> [Given data]:
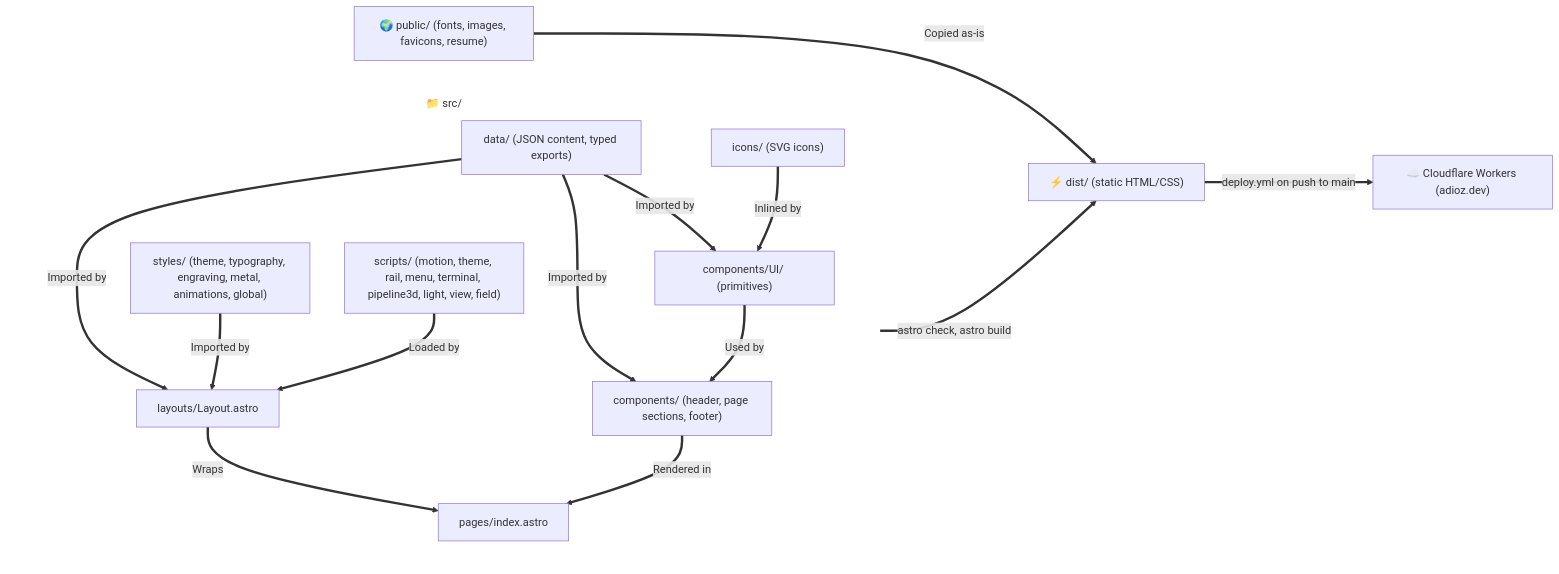
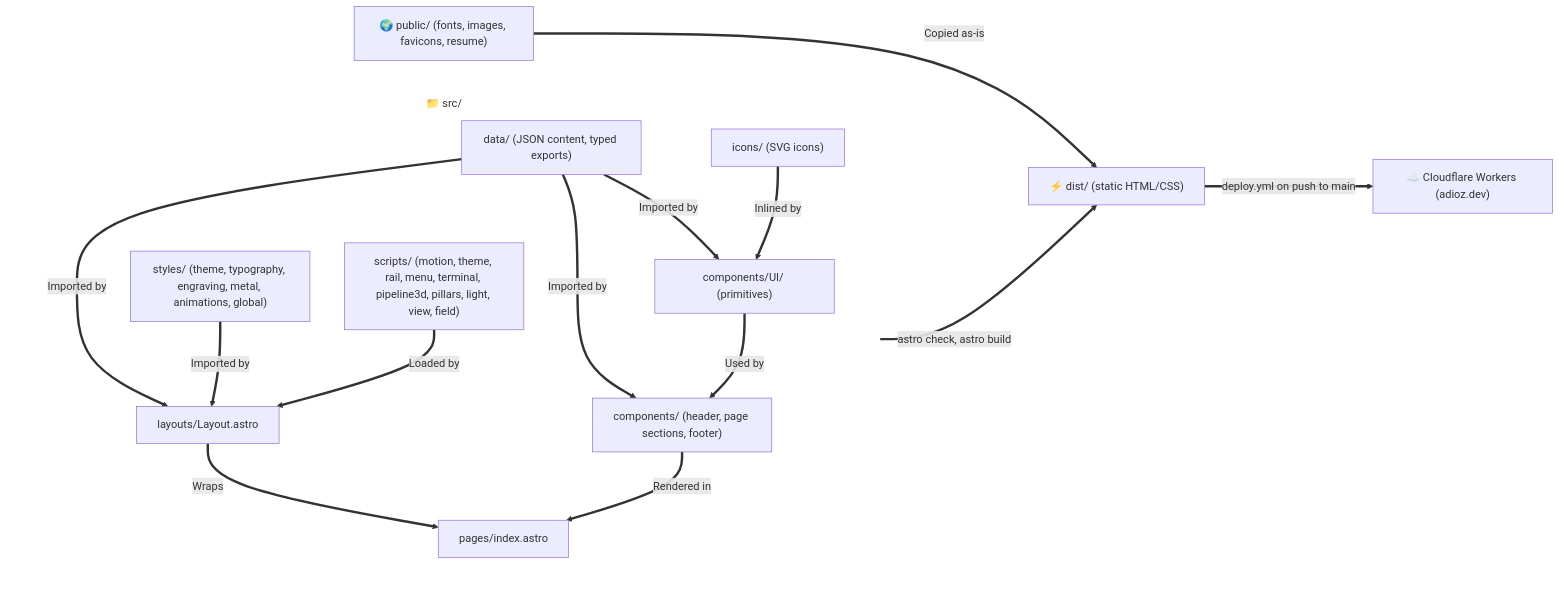
One commit to adiozeshitemi/adioz-profile changed the diagram in docs/architecture.md. Above: the diagram before and after it, drawn with Mermaid. The commit also changed other lines of this file and 10 other files, not shown here.

````diff
--- a/docs/architecture.md
+++ b/docs/architecture.md
@@ -9,33 +9,33 @@
 ```mermaid
 flowchart LR
     %% Define invisible styling for subgraphs to remove backgrounds and borders
     classDef transparent fill:none,stroke:none;
 
     subgraph Src ["📁 src/"]
         direction TB
         Data["data/ (JSON content, typed exports)"]
         Styles["styles/ (theme, typography, engraving, metal, animations, global)"]
-        Scripts["scripts/ (motion, theme, rail, menu, terminal, pipeline3d, light, view, field)"]
+        Scripts["scripts/ (motion, theme, rail, menu, terminal, pipeline3d, pillars, light, view, field)"]
         Icons["icons/ (SVG icons)"]
         UI["components/UI/ (primitives)"]
         Sections["components/ (header, page sections, footer)"]
         Layout["layouts/Layout.astro"]
         Page["pages/index.astro"]
     end
 
     Icons ==>|Inlined by| UI
     Data ==>|Imported by| UI
     Data ==>|Imported by| Sections
     UI ==>|Used by| Sections
     Data ==>|Imported by| Layout
     Styles ==>|Imported by| Layout
     Scripts ==>|Loaded by| Layout
     Sections ==>|Rendered in| Page
     Layout ==>|Wraps| Page
     Page ==>|astro check, astro build| Dist["⚡ dist/ (static HTML/CSS)"]
     Public["🌍 public/ (fonts, images, favicons, resume)"] ==>|Copied as-is| Dist
     Dist ==>|deploy.yml on push to main| Workers["☁️ Cloudflare Workers (adioz.dev)"]
 
     %% Apply transparent class to subgraphs
     class Src transparent;
 ```
````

> [About this exercise]:
Each record should be copied exactly, and each image left out.

> [Completed task]:
One commit to adiozeshitemi/adioz-profile changed the diagram in docs/architecture.md. Above: the diagram before and after it, drawn with Mermaid. The commit also changed other lines of this file and 10 other files, not shown here.

````diff
--- a/docs/architecture.md
+++ b/docs/architecture.md
@@ -9,33 +9,33 @@
 ```mermaid
 flowchart LR
     %% Define invisible styling for subgraphs to remove backgrounds and borders
     classDef transparent fill:none,stroke:none;
 
     subgraph Src ["📁 src/"]
         direction TB
         Data["data/ (JSON content, typed exports)"]
         Styles["styles/ (theme, typography, engraving, metal, animations, global)"]
-        Scripts["scripts/ (motion, theme, rail, menu, terminal, pipeline3d, light, view, field)"]
+        Scripts["scripts/ (motion, theme, rail, menu, terminal, pipeline3d, pillars, light, view, field)"]
         Icons["icons/ (SVG icons)"]
         UI["components/UI/ (primitives)"]
         Sections["components/ (header, page sections, footer)"]
         Layout["layouts/Layout.astro"]
         Page["pages/index.astro"]
     end
 
     Icons ==>|Inlined by| UI
     Data ==>|Imported by| UI
     Data ==>|Imported by| Sections
     UI ==>|Used by| Sections
     Data ==>|Imported by| Layout
     Styles ==>|Imported by| Layout
     Scripts ==>|Loaded by| Layout
     Sections ==>|Rendered in| Page
     Layout ==>|Wraps| Page
     Page ==>|astro check, astro build| Dist["⚡ dist/ (static HTML/CSS)"]
     Public["🌍 public/ (fonts, images, favicons, resume)"] ==>|Copied as-is| Dist
     Dist ==>|deploy.yml on push to main| Workers["☁️ Cloudflare Workers (adioz.dev)"]
 
     %% Apply transparent class to subgraphs
     class Src transparent;
 ```
````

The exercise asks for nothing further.